Below is a copy of my guest post, which went up today on Andi’s book reviews. Visit her blog for an excerpt and more info, too.
Like many children, I grew up on fairy tales. My sisters and I wore out our “The Little Mermaid” picture book long before Disney offered its rendition. My mom, younger sister, and I all sniffled together when we finished “The Little Match Girl.” And my older sister, with a slight inclination toward the macabre, recited for me “Bluebeard” and the “real” “Cinderella” (in which the stepsisters cut off pieces of their feet). She is the one who introduced me to “Rumpelstiltskin” by acting it out in our basement playroom with Fischer Price Little People. The story captivated me so much that I would eventually go on to spend three years on my own rendition of it (Rumpled).
My inclination toward retellings started young. My older sister and I had a “writing club” which consisted of us sitting at a card table in the basement writing and illustrating stories. When I finished one, she accused it of being too close to the plot of “The Little Mermaid” (the original). She then informed me that plagiarism was against the law. Too bad I didn’t yet understand the public domain!
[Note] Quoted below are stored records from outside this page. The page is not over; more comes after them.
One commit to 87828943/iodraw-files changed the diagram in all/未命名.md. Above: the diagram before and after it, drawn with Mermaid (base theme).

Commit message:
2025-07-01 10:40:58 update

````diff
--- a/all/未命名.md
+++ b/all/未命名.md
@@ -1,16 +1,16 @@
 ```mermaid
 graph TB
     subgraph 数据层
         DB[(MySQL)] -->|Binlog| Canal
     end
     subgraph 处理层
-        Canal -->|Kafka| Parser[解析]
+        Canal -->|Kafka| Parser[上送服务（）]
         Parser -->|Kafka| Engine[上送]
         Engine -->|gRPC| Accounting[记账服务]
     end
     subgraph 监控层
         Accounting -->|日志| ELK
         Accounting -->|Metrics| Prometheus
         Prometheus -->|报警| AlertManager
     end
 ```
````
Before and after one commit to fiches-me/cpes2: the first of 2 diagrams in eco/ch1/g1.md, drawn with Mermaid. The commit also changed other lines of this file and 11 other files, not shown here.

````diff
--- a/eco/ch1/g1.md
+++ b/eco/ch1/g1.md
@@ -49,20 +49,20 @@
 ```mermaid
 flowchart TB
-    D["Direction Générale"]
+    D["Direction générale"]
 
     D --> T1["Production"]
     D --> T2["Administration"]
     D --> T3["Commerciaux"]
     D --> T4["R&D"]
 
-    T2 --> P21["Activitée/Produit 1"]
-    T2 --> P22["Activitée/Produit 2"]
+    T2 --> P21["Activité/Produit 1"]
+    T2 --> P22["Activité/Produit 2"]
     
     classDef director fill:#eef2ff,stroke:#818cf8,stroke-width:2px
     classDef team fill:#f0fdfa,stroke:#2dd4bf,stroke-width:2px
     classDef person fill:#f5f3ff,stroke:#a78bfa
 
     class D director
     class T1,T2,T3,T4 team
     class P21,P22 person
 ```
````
I read my first retellings when I was about 14, and I started with Arthurian legends. By happenstance, I started to notice that the same characters showed up in different books by different authors. The unexpected familiarity of it delighted me, as if I were meeting old friends when I entered a book rather than needing to form attachments to brand new characters. I also loved discovering what each author’s “take” on the story was: what was happening behind and between the scenes that formed the pillars of the original plot?
I didn’t attempt to write my own retellings until after I’d been reading them for about fifteen years. During that time, I was absorbing what made the best retellings: unique “angles”—something unexpected in a story the reader thinks she already knows, something that will never let the reader look at a story quite the same way again, something that makes sense of the strange turns of events in myths and fairy tales—which are, in themselves, meant to make sense of the strange turn of events of life.
I no longer worry about not being “original” enough, because now I realize that all writing really IS telling the same stories over and over again—the stories that matter most to us as human beings. Every story I’ve ever written is about transformation, about a soul on a journey to find love and identity. Every story is about someone who, after encountering certain experiences, can never be the same again.
Fairy tales hint at all the mysteries of the universe; they convey messages about the times in which they were written even as they impart themes that remain universal. By retelling these stories, we join a long and honorable tradition of keeping alive the secrets of life: love, identity, and transformation.